Have 4 week stay in Florida then 2 weeks in Cayman and back to us for 8 weeks. Does the 2 week stay in Cayman use up time out of my 90 day esta? I know I can't start a new 90 day clock when I return to the US. Its not a business or educational trip , just tourism.
Your proposed itinerary is not legally permitted under the Visa Waiver Program.
When you first enter the US, you will be stamped in WT status for 90 days from the date of entry. This represents the so-called "90 day clock" that begins counting. If you travel to Canada, Mexico or the Caribbean during this time, and return to the US, you can only be readmitted for whatever time remains of the 90 days, which continued counting down while you were in the Cayman Islands.
Unfortunately, your itinerary would have you remain in the US until day 98 past your arrival, eight days longer than would be permitted.
You have a few options at this point:
You can rearrange your itinerary so that your visit to Cayman Islands is either at the beginning or at the end of your trip, so that your time in the US is continuous.
At the beginning is fine, because the 90 day clock does not start until you enter the US (provided, of course, that you do not transit the US to reach Cayman). At the end is also fine, because you are considered to have departed the US when you leave the US for the Cayman Islands and then go directly home. (And even if you have to transit the US to return home, the 90 days will have expired, so you should have no problem there. Remember that the purpose of the 90 day rule is to prevent visa runs, not to prevent people from going home.)
You can cut your trip short.
You can obtain a US visa. With a visa, you can stay in the US for up to 6 months on each visit, and the 90-day clock does not apply. Note that you will need two entries, but most countries' nationals get multiple entry visas anyway.

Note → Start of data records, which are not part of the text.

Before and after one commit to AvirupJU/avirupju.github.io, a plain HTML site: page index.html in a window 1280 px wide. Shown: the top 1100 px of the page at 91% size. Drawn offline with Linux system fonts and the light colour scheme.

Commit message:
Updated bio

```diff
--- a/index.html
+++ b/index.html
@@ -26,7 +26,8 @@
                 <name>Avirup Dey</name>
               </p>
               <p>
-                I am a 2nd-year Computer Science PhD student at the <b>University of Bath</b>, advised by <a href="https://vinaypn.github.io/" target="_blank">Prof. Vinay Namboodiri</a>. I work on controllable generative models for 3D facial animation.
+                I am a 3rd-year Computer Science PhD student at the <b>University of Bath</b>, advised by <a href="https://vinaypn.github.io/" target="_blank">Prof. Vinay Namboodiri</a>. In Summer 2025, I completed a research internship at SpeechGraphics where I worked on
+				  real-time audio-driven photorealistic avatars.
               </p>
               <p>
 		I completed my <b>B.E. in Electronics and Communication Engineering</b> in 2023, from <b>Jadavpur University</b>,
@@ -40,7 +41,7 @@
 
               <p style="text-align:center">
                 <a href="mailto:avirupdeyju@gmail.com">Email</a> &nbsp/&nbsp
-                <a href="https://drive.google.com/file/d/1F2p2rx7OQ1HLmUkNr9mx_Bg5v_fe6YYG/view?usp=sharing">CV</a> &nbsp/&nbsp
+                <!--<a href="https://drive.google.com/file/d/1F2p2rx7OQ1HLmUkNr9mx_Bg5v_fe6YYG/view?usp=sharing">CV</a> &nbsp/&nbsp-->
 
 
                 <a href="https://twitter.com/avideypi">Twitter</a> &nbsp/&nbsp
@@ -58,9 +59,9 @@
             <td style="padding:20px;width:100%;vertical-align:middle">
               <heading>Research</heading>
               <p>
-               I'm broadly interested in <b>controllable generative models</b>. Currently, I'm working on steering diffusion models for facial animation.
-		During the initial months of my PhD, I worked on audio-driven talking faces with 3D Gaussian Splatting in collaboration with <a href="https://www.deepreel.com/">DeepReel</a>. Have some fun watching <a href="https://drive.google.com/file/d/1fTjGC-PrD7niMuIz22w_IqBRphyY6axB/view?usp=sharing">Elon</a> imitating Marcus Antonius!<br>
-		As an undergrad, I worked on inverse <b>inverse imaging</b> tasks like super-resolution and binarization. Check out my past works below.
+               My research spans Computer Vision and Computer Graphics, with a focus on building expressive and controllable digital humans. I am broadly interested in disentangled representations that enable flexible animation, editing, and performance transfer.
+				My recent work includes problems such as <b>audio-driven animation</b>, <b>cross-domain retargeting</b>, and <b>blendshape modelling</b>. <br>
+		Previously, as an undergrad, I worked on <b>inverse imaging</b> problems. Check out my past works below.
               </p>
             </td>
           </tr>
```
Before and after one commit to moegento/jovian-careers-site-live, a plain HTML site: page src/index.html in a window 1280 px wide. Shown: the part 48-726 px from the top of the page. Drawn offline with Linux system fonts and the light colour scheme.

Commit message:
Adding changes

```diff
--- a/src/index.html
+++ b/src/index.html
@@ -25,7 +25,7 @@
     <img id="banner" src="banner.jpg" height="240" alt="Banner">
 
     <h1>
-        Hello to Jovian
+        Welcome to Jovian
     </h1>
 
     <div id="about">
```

Yes, the two weeks in Cayman uses up some of your 90 day time. The 90 day clock starts from the day you enter the US, and continues counting even during time you spend in the Caribbean islands.